I looked over the Science Fiction Encyclopedia page about Space Opera and found a candidate which beats Asimov's Foundation series in publication date by just two months: the story "Recruiting Station" by A. E. van Vogt, published in the March 1942 issue of Astounding (Asimov's first Foundation story was published in the May 1942 issue of Astounding). I have a collection of Astounding issues on CD-ROM (they're available from this ebay seller if anyone's interested) so I was able to look it over. The story involves two characters from the twentieth century (the story starts in 1941), "Norma" and "Garson", who are forced to work for a time-traveling empire from the distant future called the "Glorious", who are a sort of totalitarian state of enslavers and brain-washers, and who are at war with the more humanistic "Planetarians". The two civilizations are based on different worlds, though still all confined to our Solar System (but you did mention Firefly which was also confined to a single system). On page 19 an agent of the Glorious explains some of the history:
he said quietly: "Several hundred years ago, a mixed commission of Glorious and Planetarians surveyed the entire physical resources of the Solar System. Men had made themselves practically immortal; theoretically, this body of mine will last a million years, barring major accidents. It was decided available resources would maintain ten million men on Earth, ten million on Venus, five million on Mars and ten million altogether on the moons of Jupiter for one million years at the then existing high standard of consumption, roughly amounting to about four million dollars a year per person at 1941 values.
"If in the meantime Man conquered the stars, all these figures were subject to revision, though then, as now, the latter possibility was considered as remote as the stars themselves. Under examination, the problem, so apparently simple, has shown itself intricate beyond the scope of our mathematics.
Later on p. 22, this character reveals the war is interplanetary:
We must win; our cause is overwhelmingly just; we are Earth against all the planets; Earth protecting herself against the aggression of a combination of enemies armed as no powers in all time have ever been armed. We have the highest moral right to draw on the men of Earth of every century to defend their planet.
Most of the action of the story takes place on Earth (present and future), so I'm not sure if this story really meets the condition of being the "first story set in space" with multiple civilizations and no aliens. But it might be seen as meeting that condition, since there is one part of the story where Garson manages to escape the Glorious and is taken on a Planetarian spaceship heading to Venus, where he meets characters from various other times (including other civilizations from times earlier than the war but still in our distant future) who have been recruited to fight in the war by the Planetarians. He gets close enough to see Venus looming large in the window, but is then yanked through space and time by Norma, who has been granted psychic powers by descendants of humanity from even further in the future, the "four hundred and ninetieth century A. D." who are "human in name only". Still, I can verify that there are no actual aliens in the story, everyone is some sort of descendant of modern humans (along with some intelligent computers).
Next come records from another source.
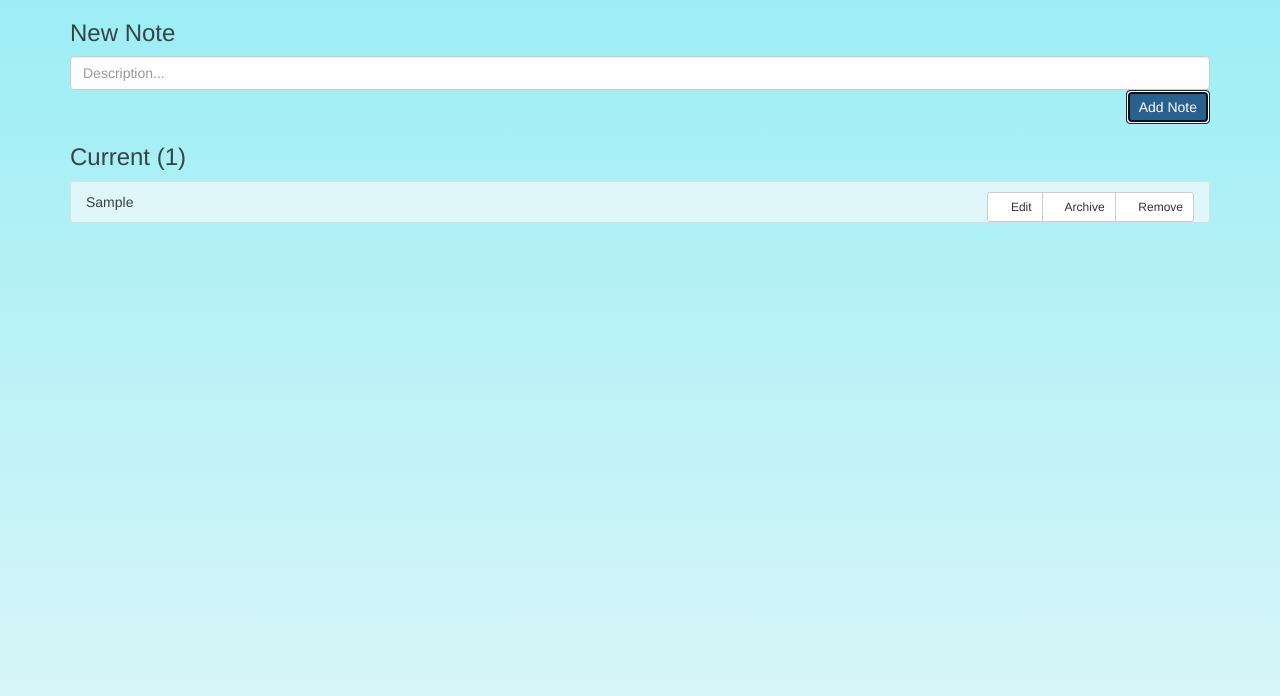
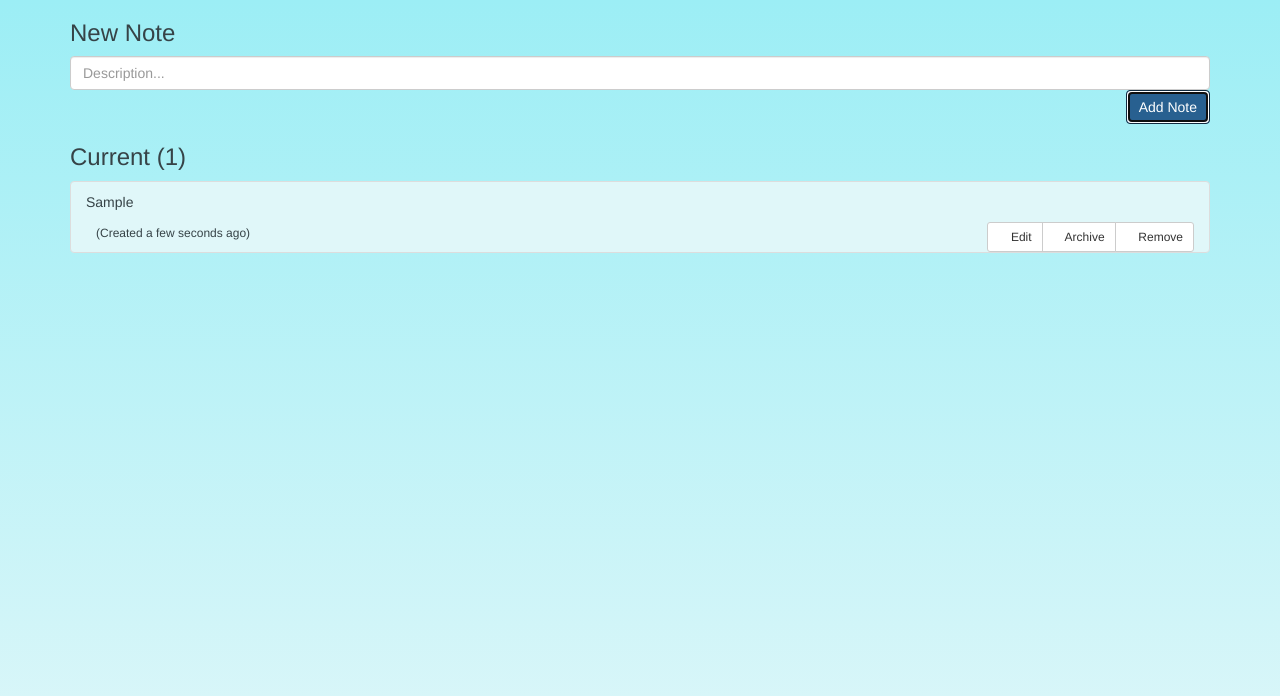
Before and after one commit to jdheywood/post-its, a Vue app: page / in a window 1280 px wide. Both pictures are taken after typing "Sample" into the empty fields and a click on the button "Add Note". Shown: the top 696 px of the page. Built offline with nearby package versions, Linux system fonts and the light colour scheme; a web font is replaced by a local one.

Commit message:
Basic validation when adding new note, must be at least 1 char long

```diff
--- a/package.json
+++ b/package.json
@@ -13,6 +13,7 @@
     "lint": "eslint --ext .js,.vue src test/unit/specs test/e2e/specs"
   },
   "dependencies": {
+    "moment": "^2.16.0",
     "vue": "^2.0.1"
   },
   "devDependencies": {
--- a/src/components/ArchivedNotes.vue
+++ b/src/components/ArchivedNotes.vue
@@ -3,7 +3,8 @@
     <h3 v-if="archived.length > 0">Archived ({{archived.length}})</h3>
     <ul class="list-group">
       <li class="list-group-item" v-for="note in archived">
-        {{note.body}}
+        <p>{{note.body}}</p>
+        <span class="created">(Created {{note.created | moment}})</span>
         <div class="btn-group">
           <button type="button" @click="remove(note)" class="btn btn-default btn-sm">
             <span class="glyphicon glyphicon-remove-circle"></span> Remove
@@ -14,16 +15,25 @@
   </div>
 </template>
 <script>
+  import moment from 'moment'
   export default{
     methods: {
       remove (note) {
         this.$store.dispatch('removeNote', note)
+      },
+      moment: function () {
+        return moment()
       }
     },
     computed: {
       archived () {
         return this.$store.getters.archivedNotes
       }
+    },
+    filters: {
+      moment: function (date) {
+        return moment(date).fromNow()
+      }
     }
   }
 </script>
--- a/src/components/CurrentNotes.vue
+++ b/src/components/CurrentNotes.vue
@@ -3,7 +3,8 @@
     <h3 v-if="notes.length > 0">Current ({{notes.length}})</h3>
     <ul class="list-group">
       <li class="list-group-item" v-for="note in notes">
-        {{note.body}}
+        <p>{{note.body}}</p>
+        <span class="created">(Created {{note.created | moment}})</span>
         <div class="btn-group">
           <button type="button" @click="edit(note)" class="btn btn-default btn-sm">
             <span class="glyphicon glyphicon-edit"></span> Edit
@@ -20,6 +21,7 @@
   </div>
 </template>
 <script>
+  import moment from 'moment'
   export default{
     methods: {
       edit (note) {
@@ -30,11 +32,19 @@ export default{
       },
       remove (note) {
         this.$store.dispatch('removeNote', note)
+      },
+      moment: function () {
+        return moment()
       }
     },
     computed: {
       notes () {
         return this.$store.getters.notes
+      }
+    },
+    filters: {
+      moment: function (date) {
+        return moment(date).fromNow()
       }
     }
   }
--- a/src/components/GetNote.vue
+++ b/src/components/GetNote.vue
@@ -15,8 +15,10 @@
         this.$store.dispatch('getNote', e.target.value)
       },
       addNote () {
-        this.$store.dispatch('addNote')
-        this.$store.dispatch('clearNote')
+        if (this.$store.state.newNote.length > 0) {
+          this.$store.dispatch('addNote')
+          this.$store.dispatch('clearNote')
+        }
       }
     },
     computed: {
--- a/src/store/store.js
+++ b/src/store/store.js
@@ -16,7 +16,8 @@ export default new Vuex.Store({
     ADD_NOTE (state) {
       state.notes.push({
         body: state.newNote,
-        archived: false
+        archived: false,
+        created: new Date()
       })
     },
     EDIT_NOTE (state, note) {
--- a/static/css/layout.css
+++ b/static/css/layout.css
@@ -17,3 +17,13 @@ body {
 #archived-notes ul li {
     background-color: #c6e7ef;
 }
+
+ul li span.created {
+    padding-left: 10px;
+    font-size: 12px;
+    font-weight: 300;
+}
+
+.container {
+    min-width: 470px;
+}
```
Lines whose indentation alone changed are shown as unchanged.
Incidentally, there are also some earlier stories that are set centuries in the future, and which feature civilizations on other worlds of our solar system, where the inhabitants of these other worlds seem to be entirely human-looking. I would say these otherworldly denizens are probably intended to be aliens who just look like humans as in the old Buck Rogers and Flash Gordon comics (or later works like Star Trek), but perhaps there is a little ambiguity as to whether they could be descendants of human colonists. One example I found that seem to fall into this category--though I only read plot summaries--is Hugo Gernsback's Ralph 124C 41+ which originally appeared as a magazine serial beginning in 1911, which is set in the year 2260 and features a romantic rivalry between an Earthling and a Martian named Llysanorh' CK 1618 (the summary here notes that 'the planets are populated by more or less human populations who can interbreed, Martians being tall and large-chested'). Another is Ray Cummings' Tarrano the Conqueror from 1930 (available online in its entirety here, though I only skimmed it and looked at the illustrations) which is set in 2430 and features a Napoleon-like Venusian villain who starts a war between planets. Cummings also wrote another story of warring planets that was published in 1930, Brigands of the Moon, which was set in the year 2079 and which also featured Martians and Venusians, and according to the summary here, "Martians are humanoid, but gigantic; Venusians are petite and sexy; both apparently can interbreed with Earthmen." So both the relatively near-future date and the physical differences suggest they were probably intended to be very human-like aliens, which makes it more likely this was the intent in Tarrano the Conqueror as well, though the summary of Tarrano here, by the same author of the other two summaries I quoted, refers more ambiguously to "Venus and Mars, the natives of which are human or humanoid".